Solar energy is the source for all the plants for preparation of their food. The energy which is stored by the plants is known as trophic level I. It becomes the source of energy for the herbivores. Transfer of energy from trophic level I to trophic level II takes place when the plant eating animals consume these plants. Again, this chemical energy through foods consumed by herbivores gets stored at trophic level II and becomes source of energy for the carnivores at trophic level III. Carnivores are flesh eating animals and depend upon other animals for food.

Image of Energy Pyramids In Different Food Chains

Image of Energy Pyramids in Different Food Chains

Image of Energy Pyramids In Different Food Chains

These animals require a lot of energy for building their tissues. They receive their energy from trophic level II through food consumption. A part of the chemical energy from this level III of the food chain is transferred to omnivores at trophic level IV. Therefore, omnivores are at the top level of the food chain which receives their energy from all the three levels. So, in a food chain the members at the successive higher levels becomes smaller in number. When the numbers at successive levels are plotted, they assume the shape of a pyramid, hence it is called food pyramid or pyramid of numbers.

Energy Pyramids In Different Food - Chains

Energy Pyramids in Different Food - Chains

Energy Pyramids In Different Food - Chains

Natural / Bio-Geochemical Cycles

Biogeochemical cycles are the movement and circulation of soluble inorganic substances or nutrients derived from soil and atmospheric phases of inorganic substances through organic phase of various biotic components. Similarly, a return circulation and movement of organic substances takes place in favour of inorganic objects such as soil and atmosphere. Thus, these two systems are supplementary to each other and complete the cycle. The study of biogeochemical cycles can be approached on two scales e.g., cycling of all elements together or cycling of individual elements, such as hydrological cycle, carbon cycle, nitrogen cycle, phosphorous cycle, oxygen cycle, sulphur cycle etc.

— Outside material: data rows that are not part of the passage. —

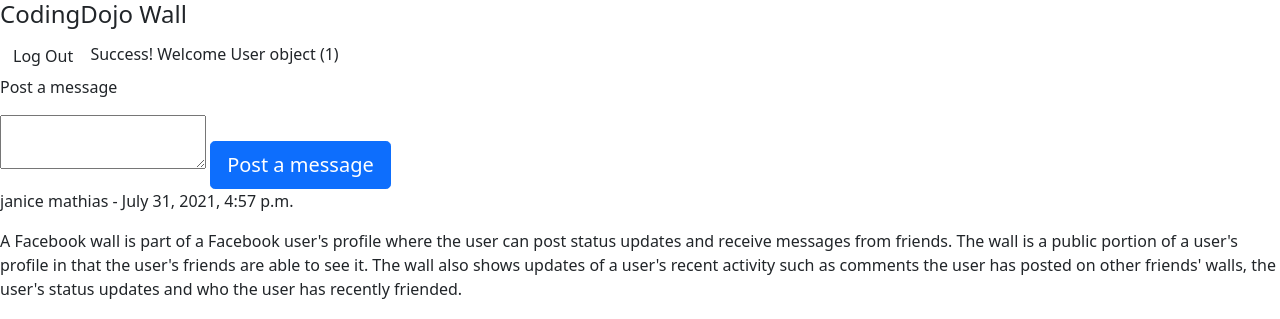
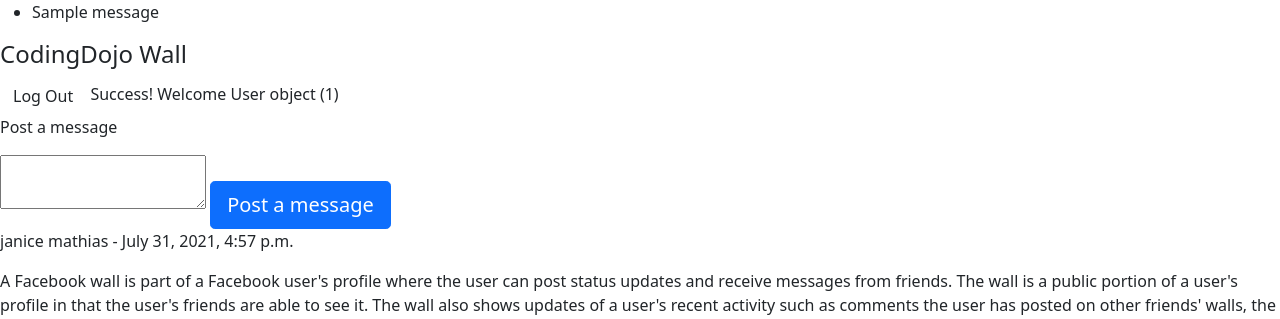
Before and after one commit to melonijanice/the_wall, a Django app: template thewall_app/templates/success.html in a window 1280 px wide. Shown: the top 319 px of the page. Run offline with Django 3.2, Linux system fonts and the light colour scheme; the template is opened without the code that fills it: values that come from a table or form of the project are taken from there, others are empty; data comes from the database, SQL or seed files in the repository; both versions use the stored data as it was after the commit; tables that the repository leaves empty hold one stand-in row (values such as "Sample post"); one stand-in notice (Sample message) is shown.

Commit message:
Updated delete issues

```diff
--- a/thewall_app/models.py
+++ b/thewall_app/models.py
@@ -4,12 +4,20 @@
 
 
 # Create your models here.
+class MessageManager(models.Manager):
+    def wall_validator(self, postData):
+        errors = {}
+        if len(postData['first_name']) < 2:
+            errors["first_name"] = "first name should be at least 2 characters"
+        return errors
+
 
 class Message(models.Model):
     message=models.TextField()
     created_at=models.DateTimeField(auto_now_add=True)
     updated_at=models.DateTimeField(auto_now=True)
     user=models.ForeignKey(User,related_name="user_messages",on_delete=models.CASCADE)
+    objects=MessageManager()
 
 class Comment(models.Model):
     comment=models.TextField()
--- a/thewall_app/templates/success.html
+++ b/thewall_app/templates/success.html
@@ -12,6 +12,13 @@
 </head>
 
 <body>
+    {% if messages %}
+    <ul class="messages">
+        {% for message in messages %}
+        <li {% if message.tags %} class="{{ message.tags }}" {% endif %}>{{ message }}</li>
+        {% endfor %}
+    </ul>
+    {% endif %}
     <form action="/post_message" method="post">
         {% csrf_token %}
         <div>
--- a/thewall_app/views.py
+++ b/thewall_app/views.py
@@ -1,4 +1,6 @@
 from datetime import datetime, timezone
+
+from django.contrib import messages
 from thewall_app.models import Comment, Message
 from login_app.models import User
 from django.shortcuts import redirect, render
@@ -30,4 +32,6 @@
         time_delta = datetime.now(timezone.utc) - message.created_at
         if (time_delta.seconds)/60 < 30:
            message.delete()
+        else:
+            messages.error(request, 'This message was created more than 30 mins ago and cannot be deleted by user.')
         return redirect('/wall')
```
Also changed, not shown: db.sqlite3.
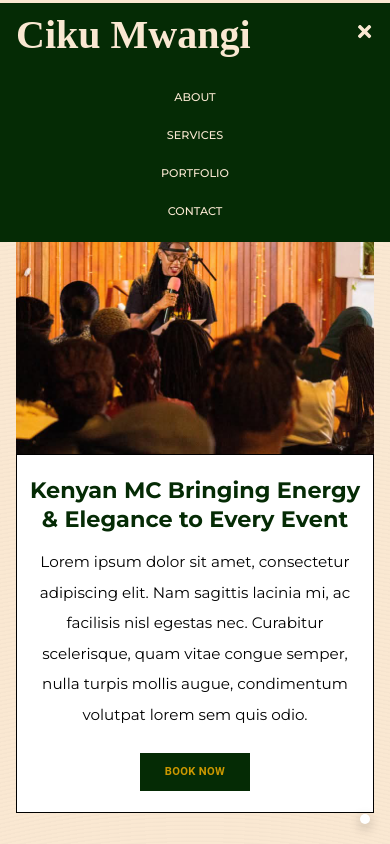
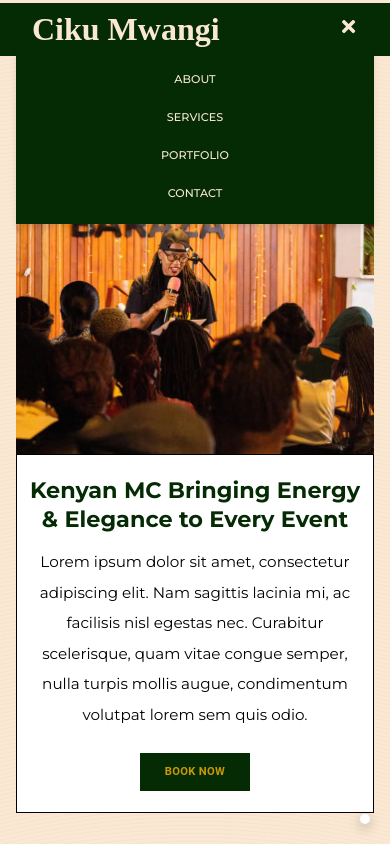
Before and after one commit to darlene9497/MC-Ciku-Shee, a React (Vite) app: page / in a window 390 px wide. Both pictures are taken after a click on the element 364 px from the left and 34 px from the top of the page. Shown: the top 844 px of the page. Built offline with nearby package versions, Linux system fonts and the light colour scheme; some icons are missing; a web font is replaced by a local one.

Commit message:
:lipstick: update max-width across multiple components for improved layout consistency; adjust footer and navbar structure for better responsiveness

```diff
--- a/src/components/features/about-section/AboutSection.scss
+++ b/src/components/features/about-section/AboutSection.scss
@@ -6,7 +6,7 @@
 	padding: 2rem 0;
 	flex-wrap: wrap;
 	position: relative;
-	max-width: 1290px;
+	max-width: 1400px;
 	margin: 0 auto;
 
 	.image-container {
--- a/src/components/features/client-reviews/ClientReviews.scss
+++ b/src/components/features/client-reviews/ClientReviews.scss
@@ -1,6 +1,6 @@
 .client-reviews {
   padding: 4rem 1rem;
-  max-width: 1290px;
+  max-width: 1400px;
   margin: 0 auto;
 
   .reviews-header {
--- a/src/components/features/clients-section/ClientsSection.scss
+++ b/src/components/features/clients-section/ClientsSection.scss
@@ -1,7 +1,6 @@
 .clients-section {
     text-align: center;
     padding: 2.5rem 0;
-    max-width: 1290px;
     margin: 0 auto;
 
     h2 {
--- a/src/components/features/hero/about-hero/AboutHero.scss
+++ b/src/components/features/hero/about-hero/AboutHero.scss
@@ -3,14 +3,14 @@
     display: flex;
     align-items: center;
     padding: 3rem 2rem;
-    max-width: 1290px;
+    max-width: 1400px;
     margin: 0 auto;
 
     &__image-container {
         position: relative;
         width: 400px;
         max-width: 90vw;
-        margin-left: 150px;
+        margin-left: 300px;
     }
 
     &__image {
@@ -21,13 +21,13 @@
 
     &__text-box {
         position: absolute;
-        right: 20px;
+        right: 5rem;
         background: $white-background;
         border: 1px solid;
         padding: 2rem;
         max-width: 600px;
         z-index: 2;
-        margin-right: 120px;
+        // margin-right: 120px;
     }
 
     &__headline {
--- a/src/components/features/hero/home-hero/Hero.scss
+++ b/src/components/features/hero/home-hero/Hero.scss
@@ -5,12 +5,12 @@
     padding: 2em;
     flex-wrap: wrap;
     position: relative;
-    max-width: 1290px;
+    max-width: 1400px;
     margin: 0 auto;
 
     .hero-text-box {
         position: absolute;
-        left: 10%;
+        left: 12%;
         background-color: $white-background;
         padding: 1em;
         border: 1px solid $color-black;
--- a/src/components/layout/footer/Footer.jsx
+++ b/src/components/layout/footer/Footer.jsx
@@ -11,6 +11,7 @@ import { Link } from 'react-router-dom';
 function Footer() {
   return (
     <footer className="footer">
+      <div className="footer-container">
         <div className="footer-top">
           <div className="footer-logo">Ciku Mwangi</div>
           <div className="footer-social">
@@ -34,7 +35,7 @@ function Footer() {
             <Link to="/terms">Terms & Conditions</Link>
           </div>
         </div>
-
+      </div>
       <div className="footer-bottom">
         <div className="footer-credit">
           Website made with <span className="footer-heart">&#10084;</span> by <a href="https://www.linkedin.com/in/darlene-n/" target="_blank" rel="noopener noreferrer">Darlene Nyambura</a>
--- a/src/components/layout/footer/Footer.scss
+++ b/src/components/layout/footer/Footer.scss
@@ -1,10 +1,14 @@
 .footer {
-    max-width: 1290px;
     margin: 5rem auto 0;
     padding: 2rem 1.2rem 0.5rem;
     background: $white-background;
     color: $text-secondary;
     font-family: 'Cormorant Garamond', serif;
+
+    .footer-container {
+        max-width: 1400px;
+        margin: 0 auto;
+    }
 
     .footer-logo {
         font-family: "Qwitcher Grypen", cursive;
--- a/src/components/layout/navbar/Navbar.jsx
+++ b/src/components/layout/navbar/Navbar.jsx
@@ -9,13 +9,14 @@ function Navbar() {
 
   return (
     <nav className="navbar">
+      <div className="nav-container">
         <Link to="/" className="logo" onClick={() => setIsOpen(false)}>Ciku Mwangi</Link>
 
         <div className="menu-icon" onClick={toggleMenu}>
           {isOpen ? <FaTimes /> : <FaBars />}
         </div>
 
-      <div className={`nav-container ${isOpen ? 'open' : ''}`}>
+        <div className={`nav-menu ${isOpen ? 'open' : ''}`}>
           <ul className="left-links">
             <li>
               <Link to="/about" onClick={() => setIsOpen(false)}>About</Link>
@@ -34,6 +35,7 @@ function Navbar() {
             </li>
           </ul>
         </div>
+      </div>
     </nav>
   )
 }
--- a/src/components/layout/navbar/Navbar.scss
+++ b/src/components/layout/navbar/Navbar.scss
@@ -4,7 +4,6 @@
     left: 50%;
     transform: translateX(-50%);
     width: 100%;
-    max-width: 1290px;
     z-index: 1000;
     background-color: $green-background;
     color: $text-primary;
@@ -13,6 +12,16 @@
     align-items: center;
     padding: 1.5em 0;
     border-top: 3px solid $primary-color;
+
+    .nav-container {
+        max-width: 1400px;
+        margin: 0 auto;
+        width: 100%;
+        display: flex;
+        justify-content: space-between;
+        align-items: center;
+        position: relative;
+    }
 
     .logo {
         font-family: "Qwitcher Grypen", cursive;
@@ -34,7 +43,7 @@
         z-index: 1001;
     }
 
-    .nav-container {
+    .nav-menu {
         display: flex;
         justify-content: space-between;
         width: 100%;
@@ -78,16 +87,21 @@
     @media only screen and (max-width: 768px) {
         padding: 0.5em 1em;
 
+        .nav-container {
+            padding: 0 1em;
+        }
+
         .logo {
             position: static;
             transform: none;
+            font-size: 2em;
         }
 
         .menu-icon {
             display: block;
         }
 
-        .nav-container {
+        .nav-menu {
             position: absolute;
             top: 100%;
             left: 0;
@@ -98,6 +112,7 @@
             gap: 1.5rem;
             padding: 1.5em;
             display: none;
+            box-shadow: 0 4px 6px rgba(0, 0, 0, 0.1);
 
             &.open {
                 display: flex;
@@ -123,7 +138,7 @@
 
     // tablet responsiveness
     @media only screen and (min-width: 768px) and (max-width: 1023px) {
-        .nav-container {
+        .nav-menu {
             .left-links,
             .right-links {
                 gap: 5em;
--- a/src/pages/Contact/Contact.scss
+++ b/src/pages/Contact/Contact.scss
@@ -3,7 +3,7 @@
     justify-content: space-between;
     padding: 2rem;
     gap: 2rem;
-    max-width: 1290px;
+    max-width: 1400px;
     margin: 0 auto;
 
     .contact-content {
--- a/src/pages/Portfolio/Portfolio.scss
+++ b/src/pages/Portfolio/Portfolio.scss
@@ -2,7 +2,7 @@
     margin: 0 auto;
     padding: 2rem;
     text-align: center;
-    max-width: 1290px;
+    max-width: 1400px;
 
     .portfolio-description {
         max-width: 800px;
```
Also changed, not shown: 1 other file (tests, documents, lock files or other folders). Lines whose indentation alone changed are shown as unchanged.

Besides these cycles, sediment cycles and mineral cycles are also included in the broader biogeochemical cycles. These natural or biogeochemical cycles functions in a balanced manner which stabilizes biosphere and sustains the life processes on the earth.

The Hydrological Cycle

This cycle helps in exchange of water between air, land, sea, living plants and animals. Solar energy is used to drive the hydrological cycle. Massive evaporation of water from the oceans, cloud formation and rainfall give us the supply and reserves of fresh water.

At sub-zero temperature, rainwater freezes into snow and in presence of strong wind forms hail. Water as rain, snow and hail is precipitated on land and water surfaces. On land surface water seeps into the soil and is stored as ground water. The natural water level or water table exists below the ground. The water table is supported by the underlying clay and rock strata. Ground water moves up through capillary action and reaches soil surfaces where it is drawn by plant roots.

The Nitrogen Cycle

Nitrogen and its compounds are essential for life processes in the biosphere. There is continuous exchange of nitrogen within the ecosystem operating the nitrogen cycle. Proteins produced by plants and animals in their metabolic processes are organic compounds of nitrogen. The major load of nitrogenous organic residue in soil originates from death and decay of plants and excreta of animals. These organic residues in soil are taken up by various soil micro-organisms who break down soil nitrate into nitrogen by denitrification process while others transform nitrogen into soluble nitrogen compounds.

The Carbon Cycle

The atmosphere is the minor reservoir of carbon. Hydrosphere is the major reservoir which contains approximately 50 times more as that of atmosphere. It is stored as bicarbonate mineral deposit on the ocean floor. The later regulates the carbon dioxide level in the atmosphere. The cycle operates in the form of carbon dioxide exchanging among the atmosphere, biosphere and the oceans.